== Segment start ==

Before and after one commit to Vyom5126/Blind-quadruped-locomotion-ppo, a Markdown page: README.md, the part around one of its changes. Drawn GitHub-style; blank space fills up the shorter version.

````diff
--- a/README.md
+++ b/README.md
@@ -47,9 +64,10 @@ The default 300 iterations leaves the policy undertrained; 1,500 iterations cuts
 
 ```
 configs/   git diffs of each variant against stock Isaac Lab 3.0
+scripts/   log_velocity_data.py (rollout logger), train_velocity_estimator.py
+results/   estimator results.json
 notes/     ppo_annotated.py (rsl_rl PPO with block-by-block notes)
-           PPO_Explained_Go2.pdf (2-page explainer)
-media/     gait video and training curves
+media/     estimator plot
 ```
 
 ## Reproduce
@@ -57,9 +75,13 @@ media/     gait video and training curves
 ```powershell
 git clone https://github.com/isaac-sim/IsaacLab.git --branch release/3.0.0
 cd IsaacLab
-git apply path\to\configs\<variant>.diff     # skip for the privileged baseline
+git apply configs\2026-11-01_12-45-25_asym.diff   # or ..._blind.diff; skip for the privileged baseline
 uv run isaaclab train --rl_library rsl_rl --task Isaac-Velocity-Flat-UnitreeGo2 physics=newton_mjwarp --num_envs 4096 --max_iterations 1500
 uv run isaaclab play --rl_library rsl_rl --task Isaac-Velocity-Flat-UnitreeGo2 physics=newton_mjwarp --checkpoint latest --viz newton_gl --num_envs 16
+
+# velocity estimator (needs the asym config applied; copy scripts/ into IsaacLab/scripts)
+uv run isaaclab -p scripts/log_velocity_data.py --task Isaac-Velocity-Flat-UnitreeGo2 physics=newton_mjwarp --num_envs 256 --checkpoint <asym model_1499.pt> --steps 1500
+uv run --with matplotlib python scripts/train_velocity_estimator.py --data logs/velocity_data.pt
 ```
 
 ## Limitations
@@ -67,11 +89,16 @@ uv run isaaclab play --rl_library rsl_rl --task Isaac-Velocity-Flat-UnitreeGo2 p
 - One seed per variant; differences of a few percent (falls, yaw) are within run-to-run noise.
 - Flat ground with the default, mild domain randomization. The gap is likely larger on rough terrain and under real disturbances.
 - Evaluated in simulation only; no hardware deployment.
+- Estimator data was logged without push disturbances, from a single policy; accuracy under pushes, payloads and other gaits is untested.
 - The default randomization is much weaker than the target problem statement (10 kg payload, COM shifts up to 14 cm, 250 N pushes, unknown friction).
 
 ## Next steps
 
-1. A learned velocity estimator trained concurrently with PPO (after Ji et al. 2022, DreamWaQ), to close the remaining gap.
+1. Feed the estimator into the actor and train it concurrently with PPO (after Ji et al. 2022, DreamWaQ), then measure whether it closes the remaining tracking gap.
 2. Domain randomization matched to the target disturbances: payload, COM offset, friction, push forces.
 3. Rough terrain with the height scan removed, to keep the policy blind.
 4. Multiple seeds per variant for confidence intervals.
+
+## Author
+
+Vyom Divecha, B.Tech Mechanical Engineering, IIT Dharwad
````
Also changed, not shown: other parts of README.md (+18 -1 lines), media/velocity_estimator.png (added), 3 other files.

== Segment end ==

WORK ITEM: Write the data back out verbatim.

REPLY:
Before and after one commit to Vyom5126/Blind-quadruped-locomotion-ppo, a Markdown page: README.md, the part around one of its changes. Drawn GitHub-style; blank space fills up the shorter version.

````diff
--- a/README.md
+++ b/README.md
@@ -47,9 +64,10 @@ The default 300 iterations leaves the policy undertrained; 1,500 iterations cuts
 
 ```
 configs/   git diffs of each variant against stock Isaac Lab 3.0
+scripts/   log_velocity_data.py (rollout logger), train_velocity_estimator.py
+results/   estimator results.json
 notes/     ppo_annotated.py (rsl_rl PPO with block-by-block notes)
-           PPO_Explained_Go2.pdf (2-page explainer)
-media/     gait video and training curves
+media/     estimator plot
 ```
 
 ## Reproduce
@@ -57,9 +75,13 @@ media/     gait video and training curves
 ```powershell
 git clone https://github.com/isaac-sim/IsaacLab.git --branch release/3.0.0
 cd IsaacLab
-git apply path\to\configs\<variant>.diff     # skip for the privileged baseline
+git apply configs\2026-11-01_12-45-25_asym.diff   # or ..._blind.diff; skip for the privileged baseline
 uv run isaaclab train --rl_library rsl_rl --task Isaac-Velocity-Flat-UnitreeGo2 physics=newton_mjwarp --num_envs 4096 --max_iterations 1500
 uv run isaaclab play --rl_library rsl_rl --task Isaac-Velocity-Flat-UnitreeGo2 physics=newton_mjwarp --checkpoint latest --viz newton_gl --num_envs 16
+
+# velocity estimator (needs the asym config applied; copy scripts/ into IsaacLab/scripts)
+uv run isaaclab -p scripts/log_velocity_data.py --task Isaac-Velocity-Flat-UnitreeGo2 physics=newton_mjwarp --num_envs 256 --checkpoint <asym model_1499.pt> --steps 1500
+uv run --with matplotlib python scripts/train_velocity_estimator.py --data logs/velocity_data.pt
 ```
 
 ## Limitations
@@ -67,11 +89,16 @@ uv run isaaclab play --rl_library rsl_rl --task Isaac-Velocity-Flat-UnitreeGo2 p
 - One seed per variant; differences of a few percent (falls, yaw) are within run-to-run noise.
 - Flat ground with the default, mild domain randomization. The gap is likely larger on rough terrain and under real disturbances.
 - Evaluated in simulation only; no hardware deployment.
+- Estimator data was logged without push disturbances, from a single policy; accuracy under pushes, payloads and other gaits is untested.
 - The default randomization is much weaker than the target problem statement (10 kg payload, COM shifts up to 14 cm, 250 N pushes, unknown friction).
 
 ## Next steps
 
-1. A learned velocity estimator trained concurrently with PPO (after Ji et al. 2022, DreamWaQ), to close the remaining gap.
+1. Feed the estimator into the actor and train it concurrently with PPO (after Ji et al. 2022, DreamWaQ), then measure whether it closes the remaining tracking gap.
 2. Domain randomization matched to the target disturbances: payload, COM offset, friction, push forces.
 3. Rough terrain with the height scan removed, to keep the policy blind.
 4. Multiple seeds per variant for confidence intervals.
+
+## Author
+
+Vyom Divecha, B.Tech Mechanical Engineering, IIT Dharwad
````
Also changed, not shown: other parts of README.md (+18 -1 lines), media/velocity_estimator.png (added), 3 other files.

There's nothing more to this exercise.